(Exercise objective) From the entries below, determine the number of lines that contain "datas". Give that number by itself.

(Material for this task Opens)

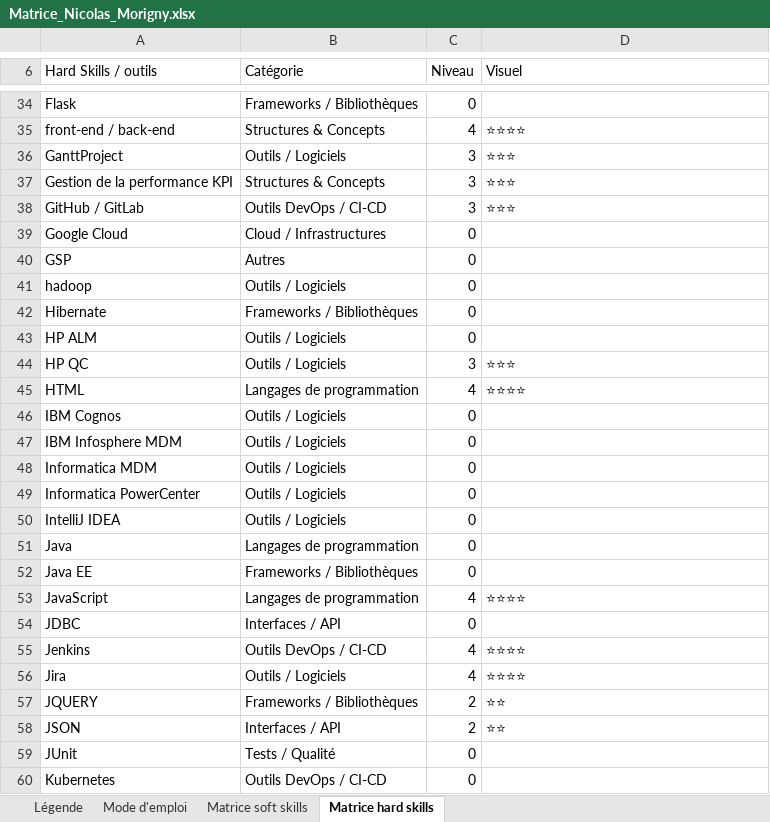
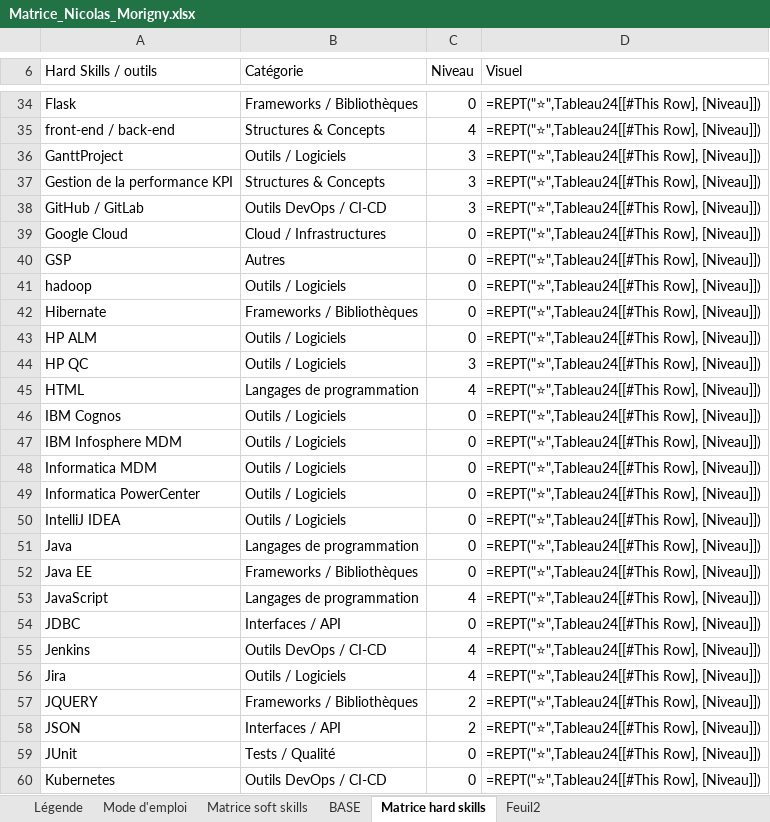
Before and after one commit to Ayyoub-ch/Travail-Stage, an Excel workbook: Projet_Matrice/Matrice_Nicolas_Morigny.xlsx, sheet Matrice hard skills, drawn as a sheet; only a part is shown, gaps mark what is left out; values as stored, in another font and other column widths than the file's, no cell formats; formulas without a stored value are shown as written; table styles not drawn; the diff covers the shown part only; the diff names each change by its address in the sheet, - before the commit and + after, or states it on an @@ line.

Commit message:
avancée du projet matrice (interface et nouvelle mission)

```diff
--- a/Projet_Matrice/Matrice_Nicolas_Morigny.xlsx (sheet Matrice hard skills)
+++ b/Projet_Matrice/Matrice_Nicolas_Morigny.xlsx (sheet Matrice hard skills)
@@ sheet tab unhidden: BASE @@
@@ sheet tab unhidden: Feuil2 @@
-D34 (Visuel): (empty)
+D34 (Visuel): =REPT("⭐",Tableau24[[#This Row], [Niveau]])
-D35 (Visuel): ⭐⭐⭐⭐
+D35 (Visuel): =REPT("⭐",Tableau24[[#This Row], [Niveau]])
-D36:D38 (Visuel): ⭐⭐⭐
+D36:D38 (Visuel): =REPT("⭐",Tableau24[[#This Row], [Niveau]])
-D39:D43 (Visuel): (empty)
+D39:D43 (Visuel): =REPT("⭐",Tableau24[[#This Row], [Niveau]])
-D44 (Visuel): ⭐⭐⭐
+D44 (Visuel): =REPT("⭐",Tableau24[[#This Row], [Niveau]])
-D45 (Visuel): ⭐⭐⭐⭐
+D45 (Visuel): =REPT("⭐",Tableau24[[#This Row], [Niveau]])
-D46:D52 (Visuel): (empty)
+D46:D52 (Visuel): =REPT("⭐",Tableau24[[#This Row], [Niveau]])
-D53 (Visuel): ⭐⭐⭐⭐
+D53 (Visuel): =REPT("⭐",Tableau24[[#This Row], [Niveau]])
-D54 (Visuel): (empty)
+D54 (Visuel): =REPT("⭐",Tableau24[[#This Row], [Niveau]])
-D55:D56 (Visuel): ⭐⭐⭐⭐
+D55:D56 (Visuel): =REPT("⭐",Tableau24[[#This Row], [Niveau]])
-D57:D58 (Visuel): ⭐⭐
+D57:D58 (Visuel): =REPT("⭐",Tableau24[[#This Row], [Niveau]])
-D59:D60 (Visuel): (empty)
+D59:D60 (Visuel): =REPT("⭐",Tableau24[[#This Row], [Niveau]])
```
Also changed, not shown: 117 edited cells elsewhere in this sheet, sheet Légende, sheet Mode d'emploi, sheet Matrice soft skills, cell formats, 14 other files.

(Material for this task Closes)
(Material for this task Opens)

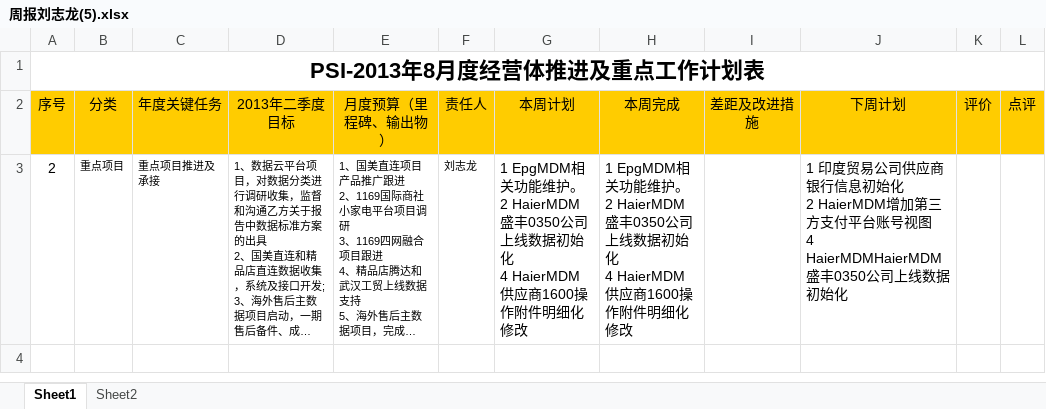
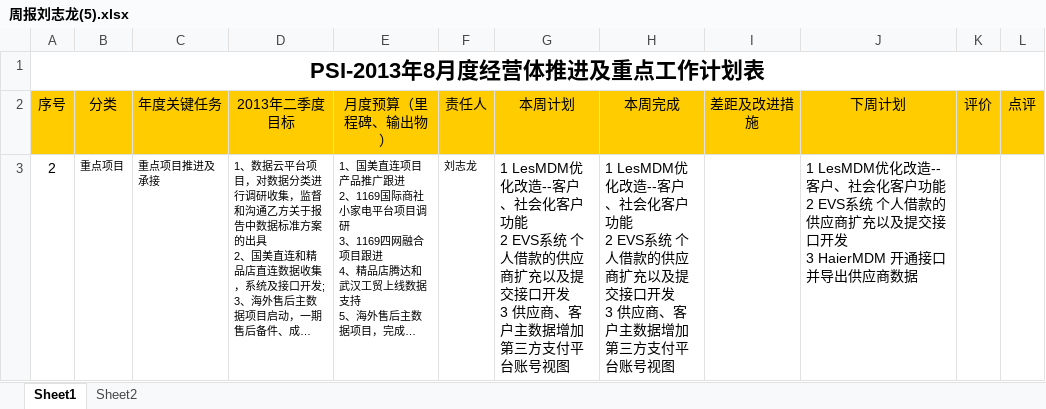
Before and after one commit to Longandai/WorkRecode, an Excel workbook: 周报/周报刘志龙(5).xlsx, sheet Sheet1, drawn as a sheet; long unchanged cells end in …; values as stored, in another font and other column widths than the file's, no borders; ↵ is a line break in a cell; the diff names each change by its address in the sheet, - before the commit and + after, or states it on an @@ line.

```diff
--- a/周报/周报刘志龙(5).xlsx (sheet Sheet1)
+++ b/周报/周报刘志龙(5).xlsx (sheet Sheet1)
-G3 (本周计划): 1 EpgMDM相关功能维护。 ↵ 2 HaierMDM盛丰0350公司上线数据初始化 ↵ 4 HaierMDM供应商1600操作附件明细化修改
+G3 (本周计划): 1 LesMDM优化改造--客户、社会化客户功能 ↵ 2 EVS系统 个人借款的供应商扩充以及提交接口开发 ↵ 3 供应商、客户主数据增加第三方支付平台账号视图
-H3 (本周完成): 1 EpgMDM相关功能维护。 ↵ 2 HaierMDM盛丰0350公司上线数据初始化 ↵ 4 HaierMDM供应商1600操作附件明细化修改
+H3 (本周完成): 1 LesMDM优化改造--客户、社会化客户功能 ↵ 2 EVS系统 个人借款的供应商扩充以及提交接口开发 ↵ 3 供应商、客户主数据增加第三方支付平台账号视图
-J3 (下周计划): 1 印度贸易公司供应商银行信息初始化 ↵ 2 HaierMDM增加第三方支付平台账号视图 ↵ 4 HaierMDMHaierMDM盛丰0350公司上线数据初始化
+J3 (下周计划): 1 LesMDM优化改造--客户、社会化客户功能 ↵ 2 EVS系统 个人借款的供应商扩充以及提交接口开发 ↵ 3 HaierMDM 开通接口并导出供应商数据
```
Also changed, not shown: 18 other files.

(Material for this task Closes)
(Material for this task Opens)

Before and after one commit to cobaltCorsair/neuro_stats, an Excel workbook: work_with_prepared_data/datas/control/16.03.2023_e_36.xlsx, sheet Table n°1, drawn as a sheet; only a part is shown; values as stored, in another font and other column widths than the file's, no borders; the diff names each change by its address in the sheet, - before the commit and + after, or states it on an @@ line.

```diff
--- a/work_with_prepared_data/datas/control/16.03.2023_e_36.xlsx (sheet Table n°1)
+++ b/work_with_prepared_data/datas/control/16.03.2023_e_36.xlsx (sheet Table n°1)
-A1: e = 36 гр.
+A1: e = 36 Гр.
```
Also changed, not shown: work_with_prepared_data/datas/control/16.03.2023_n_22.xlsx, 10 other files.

(Material for this task Closes)

(Your solution) 4